▶ **Activity**: From the entries, return every line where the string "caption" shows up.

▶ **Dataset records**:
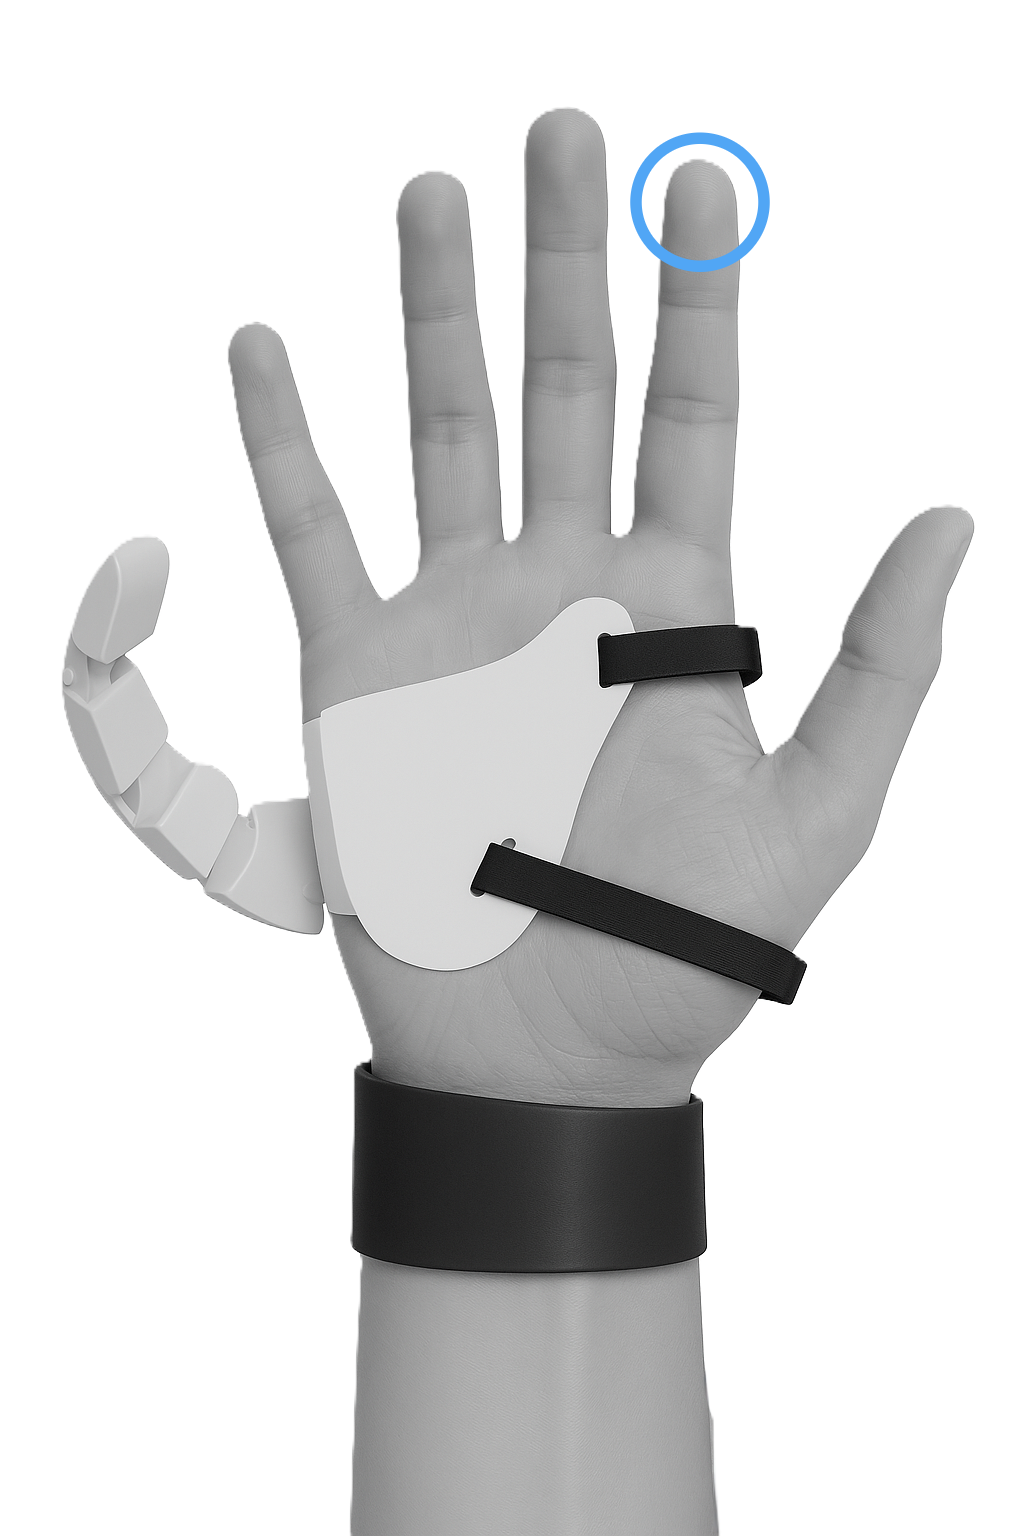
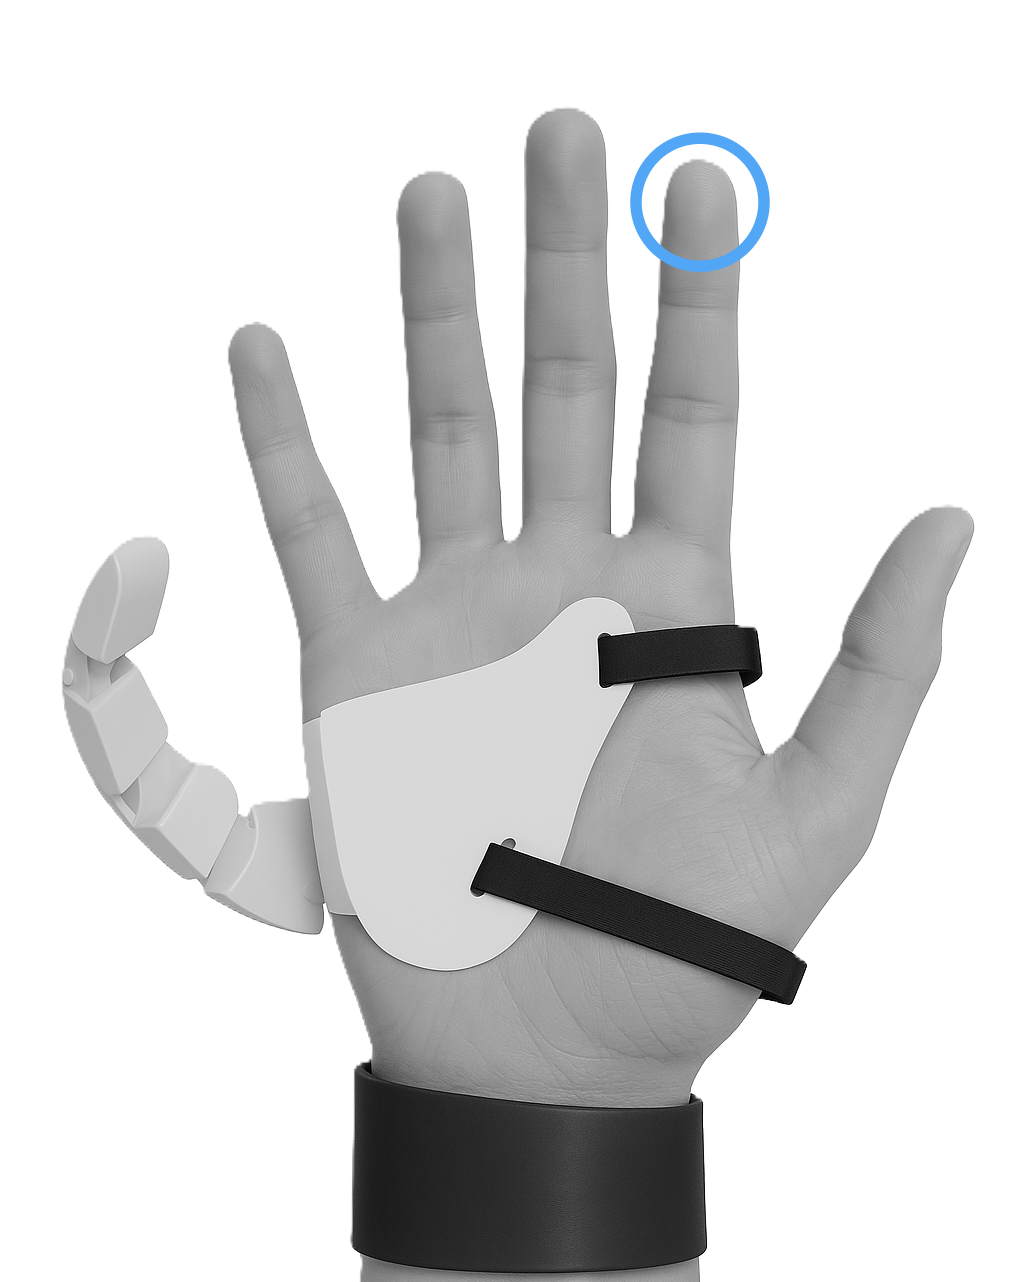
resized image to fit screen

diff --git a/experiments/FMRI/six-fingers/showImageBlockWindow.m b/experiments/FMRI/six-fingers/showImageBlockWindow.m
@@ -11,6 +11,9 @@ function [startTime, endTime] = showImageBlockWindow(imagePath)
         % Load image
         try
             imgMatrix = imread(imagePath);
+
+            scaleFactor = 0.8;
+            imgMatrix = imresize(imgMatrix, scaleFactor);
         catch
             error('Could not load image: %s', imagePath);
         end
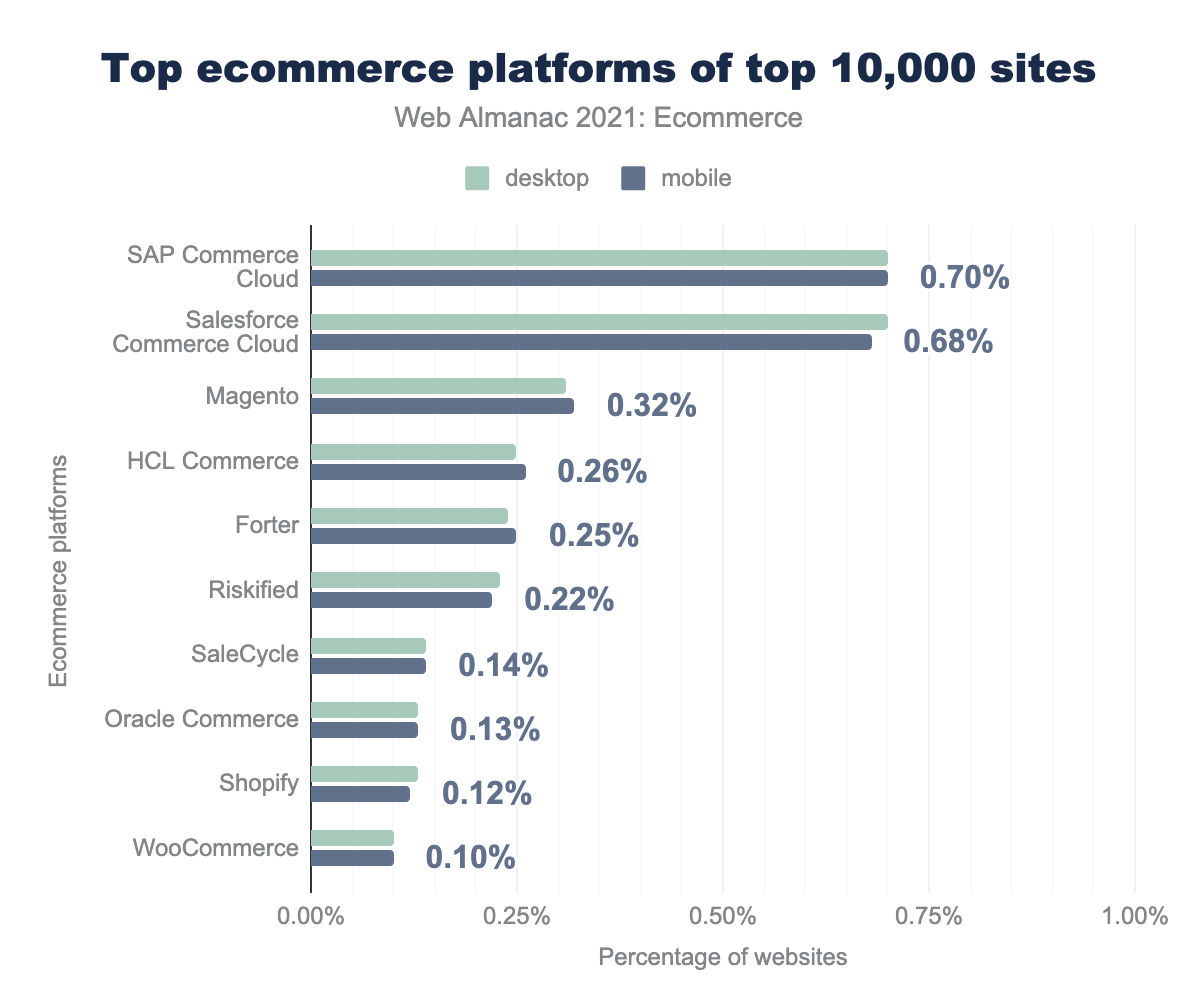
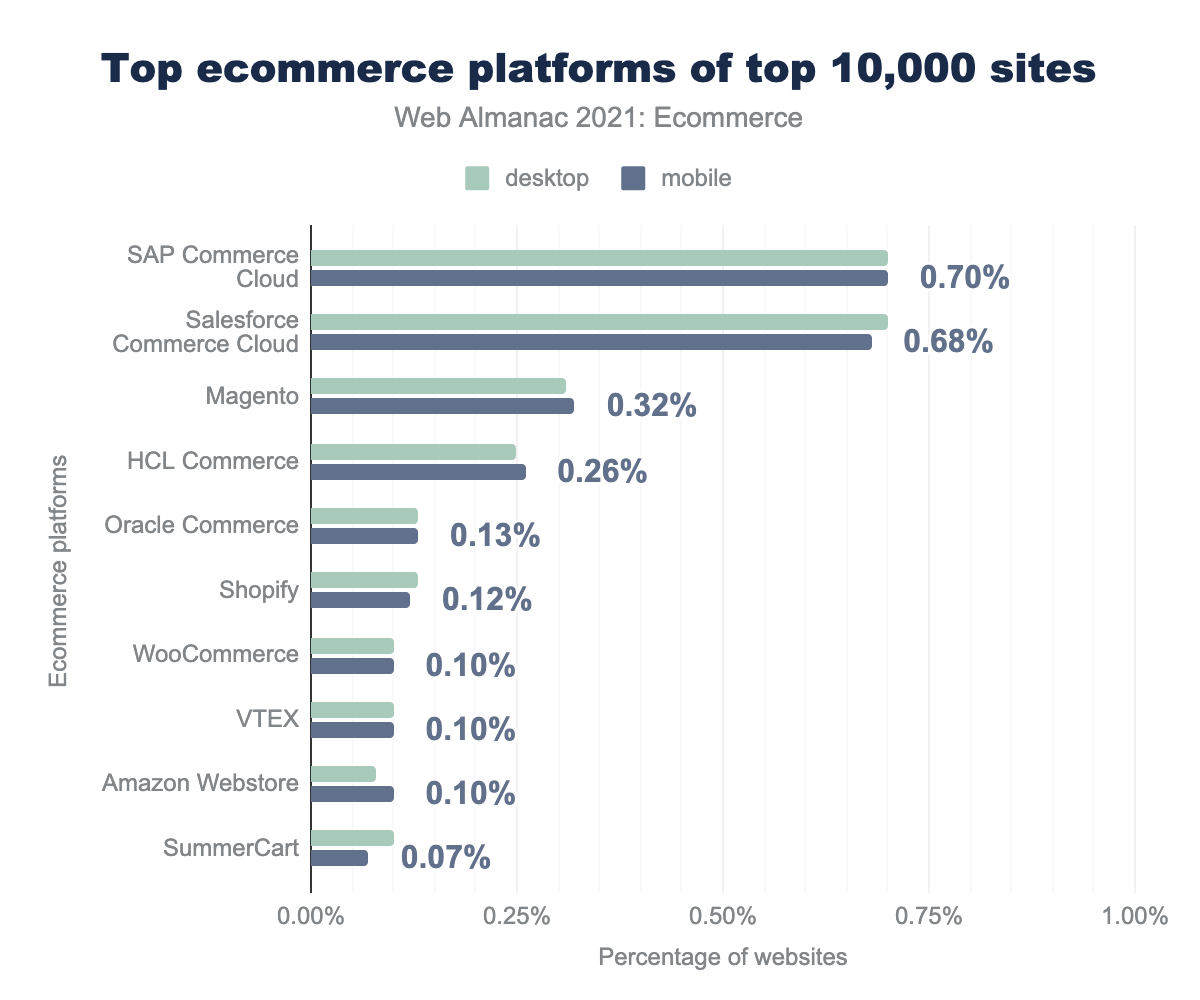
Fix ecommerce charts to ignore some non-ecommerce technologies

diff --git a/src/content/en/2021/ecommerce.md b/src/content/en/2021/ecommerce.md
@@ -130,7 +130,7 @@ Another way to look at the results is to consider the most popular platforms wit
 {{ figure_markup(
   image="top-ecommerce-platforms-top-1m-sites.png",
   caption="Top ecommerce platforms of top 1m sites",
-  description="A bar chart showing in descending order the usage of ecommerce platforms within the top 1 million sites on mobile. 3.49% are WooCommerce, 2.76% are Shopify, 1.48% are Magento, 1.17% are PrestaShop, 0.23% are Shopware, 0.22% are BigCommerce and 0.15% are Salesforce Commerce Cloud",
+  description="A bar chart showing in descending order the usage of ecommerce platforms within the top 1 million sites. 3.49% on mobile are WooCommerce, 2.76% are Shopify, 1.48% are Magento, 1.17% are PrestaShop, 0.25% are Imnisend, 0.23% are Shopware, 0.22% are BigCommerce, 0.19% are Look, 0.15% are Salesforce Commerce Cloud, and 0.14% are VTEX. Desktop usage looks very similar.",
   chart_url="https://docs.google.com/spreadsheets/d/e/2PACX-1vT70VMNXb1X6Mnh69JGhQILb5ImqBkg6MtMpPiZnrNfYXQ7nngGWHO_kj87tAG5FkIyOvpNNYJmkLVY/pubchart?oid=86873602&format=interactive",
   sheets_gid="1491793974",
   sql_file="top_vendors_crux_rank.sql",
@@ -147,7 +147,7 @@ We also see Magento take the third spot over PrestaShop. Wix eCommerce and Squar
 {{ figure_markup(
   image="top-ecommerce-platforms-top-100k-sites.png",
   caption="Top ecommerce platforms of top 100,000 sites",
-  description="A bar chart showing in descending order the usage of ecommerce platforms within the top 100,000 sites on mobile. 1.21% are Magento, 0.88% are Shopify, 0.63% are Salesforce Commerce Cloud, 0.56% are WooCommerce, 0.33% are PrestaShop and 0.30% are SAP Commerce Cloud",
+  description="A bar chart showing in descending order the usage of ecommerce platforms within the top 100,000 sites. On mobile 1.21% are Magento, 0.88% are Shopify, 0.63% are Salesforce Commerce Cloud, 0.56% are WooCommerce, 0.33% are PrestaShop, 0.30% are SAP Commerce Cloud, 0.28% are VTEX, 0.10% are Klevu, 0.10% are HCL Commerce, and finally 0.08% are Imnisend. Desktop usage looks very similar.",
   chart_url="https://docs.google.com/spreadsheets/d/e/2PACX-1vT70VMNXb1X6Mnh69JGhQILb5ImqBkg6MtMpPiZnrNfYXQ7nngGWHO_kj87tAG5FkIyOvpNNYJmkLVY/pubchart?oid=942112971&format=interactive",
   sheets_gid="1491793974",
   sql_file="top_vendors_crux_rank.sql",
@@ -162,7 +162,7 @@ When we consider the top 100,000 sites by CrUX rank the picture changes quite dr
 {{ figure_markup(
   image="top-ecommerce-platforms-top-10k-sites.png",
   caption="Top ecommerce platforms of top 10,000 sites",
-  description="A bar chart showing in descending order the usage of ecommerce platforms within the top 10,000 sites on mobile. 0.70% are SAP Commerce Cloud, 0.68% are Salesforce Commerce Cloud, 0.32% are Magento, 0.26% are HCL Commerce, 0.13% are Oracle Commerce, 0.12% are Shopify and 0.10% are WooCommerce",
+  description="A bar chart showing in descending order the usage of ecommerce platforms within the top 10,000 sites. On mobile 0.70% are SAP Commerce Cloud, 0.68% are Salesforce Commerce Cloud, 0.32% are Magento, 0.26% are HCL Commerce, 0.13% are Oracle Commerce, 0.12% are Shopify, 0.10% are WooCommerce, 0.10% are VTEX, 0.10% are Amazon Webstore, and 0.07% are SummerCart. Desktop usage looks very similar.",
   chart_url="https://docs.google.com/spreadsheets/d/e/2PACX-1vT70VMNXb1X6Mnh69JGhQILb5ImqBkg6MtMpPiZnrNfYXQ7nngGWHO_kj87tAG5FkIyOvpNNYJmkLVY/pubchart?oid=1147944186&format=interactive",
   sheets_gid="1491793974",
   sql_file="top_vendors_crux_rank.sql",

▶ **Output of the exercise**:
   caption="Top ecommerce platforms of top 1m sites",
   caption="Top ecommerce platforms of top 100,000 sites",
   caption="Top ecommerce platforms of top 10,000 sites",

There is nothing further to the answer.